• WHAT YOU NEED TO DO:
Reproduce the records that follow exactly as they appear.

*** Opening of GIVEN DATA ***

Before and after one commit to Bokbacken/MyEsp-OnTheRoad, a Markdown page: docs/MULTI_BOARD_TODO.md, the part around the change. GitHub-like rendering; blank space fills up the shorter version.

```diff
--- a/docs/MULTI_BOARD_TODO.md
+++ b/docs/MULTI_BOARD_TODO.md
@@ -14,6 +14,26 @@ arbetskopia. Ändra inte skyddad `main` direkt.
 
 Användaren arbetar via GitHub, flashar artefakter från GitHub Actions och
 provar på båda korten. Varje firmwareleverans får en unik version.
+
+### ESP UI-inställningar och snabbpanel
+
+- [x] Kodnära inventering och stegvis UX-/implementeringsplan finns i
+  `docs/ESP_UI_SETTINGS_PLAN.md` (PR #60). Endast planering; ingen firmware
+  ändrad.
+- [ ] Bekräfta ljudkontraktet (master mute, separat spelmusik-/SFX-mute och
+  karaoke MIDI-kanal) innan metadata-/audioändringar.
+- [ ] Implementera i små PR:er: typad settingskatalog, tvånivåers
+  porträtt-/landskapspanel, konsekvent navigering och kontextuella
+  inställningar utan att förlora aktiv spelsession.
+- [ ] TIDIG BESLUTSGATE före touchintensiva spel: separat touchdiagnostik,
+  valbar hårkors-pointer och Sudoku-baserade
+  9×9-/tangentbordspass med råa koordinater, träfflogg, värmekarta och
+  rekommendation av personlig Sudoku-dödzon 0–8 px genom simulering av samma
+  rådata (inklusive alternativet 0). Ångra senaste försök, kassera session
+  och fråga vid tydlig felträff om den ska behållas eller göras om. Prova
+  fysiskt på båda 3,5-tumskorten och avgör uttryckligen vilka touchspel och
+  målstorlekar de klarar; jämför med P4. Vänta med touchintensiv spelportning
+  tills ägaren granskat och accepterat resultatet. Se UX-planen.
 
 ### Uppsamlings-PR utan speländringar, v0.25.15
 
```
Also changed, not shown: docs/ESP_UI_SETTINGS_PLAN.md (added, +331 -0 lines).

*** Close of GIVEN DATA ***

• EXERCISE OUTPUT:
Before and after one commit to Bokbacken/MyEsp-OnTheRoad, a Markdown page: docs/MULTI_BOARD_TODO.md, the part around the change. GitHub-like rendering; blank space fills up the shorter version.

```diff
--- a/docs/MULTI_BOARD_TODO.md
+++ b/docs/MULTI_BOARD_TODO.md
@@ -14,6 +14,26 @@ arbetskopia. Ändra inte skyddad `main` direkt.
 
 Användaren arbetar via GitHub, flashar artefakter från GitHub Actions och
 provar på båda korten. Varje firmwareleverans får en unik version.
+
+### ESP UI-inställningar och snabbpanel
+
+- [x] Kodnära inventering och stegvis UX-/implementeringsplan finns i
+  `docs/ESP_UI_SETTINGS_PLAN.md` (PR #60). Endast planering; ingen firmware
+  ändrad.
+- [ ] Bekräfta ljudkontraktet (master mute, separat spelmusik-/SFX-mute och
+  karaoke MIDI-kanal) innan metadata-/audioändringar.
+- [ ] Implementera i små PR:er: typad settingskatalog, tvånivåers
+  porträtt-/landskapspanel, konsekvent navigering och kontextuella
+  inställningar utan att förlora aktiv spelsession.
+- [ ] TIDIG BESLUTSGATE före touchintensiva spel: separat touchdiagnostik,
+  valbar hårkors-pointer och Sudoku-baserade
+  9×9-/tangentbordspass med råa koordinater, träfflogg, värmekarta och
+  rekommendation av personlig Sudoku-dödzon 0–8 px genom simulering av samma
+  rådata (inklusive alternativet 0). Ångra senaste försök, kassera session
+  och fråga vid tydlig felträff om den ska behållas eller göras om. Prova
+  fysiskt på båda 3,5-tumskorten och avgör uttryckligen vilka touchspel och
+  målstorlekar de klarar; jämför med P4. Vänta med touchintensiv spelportning
+  tills ägaren granskat och accepterat resultatet. Se UX-planen.
 
 ### Uppsamlings-PR utan speländringar, v0.25.15
 
```
Also changed, not shown: docs/ESP_UI_SETTINGS_PLAN.md (added, +331 -0 lines).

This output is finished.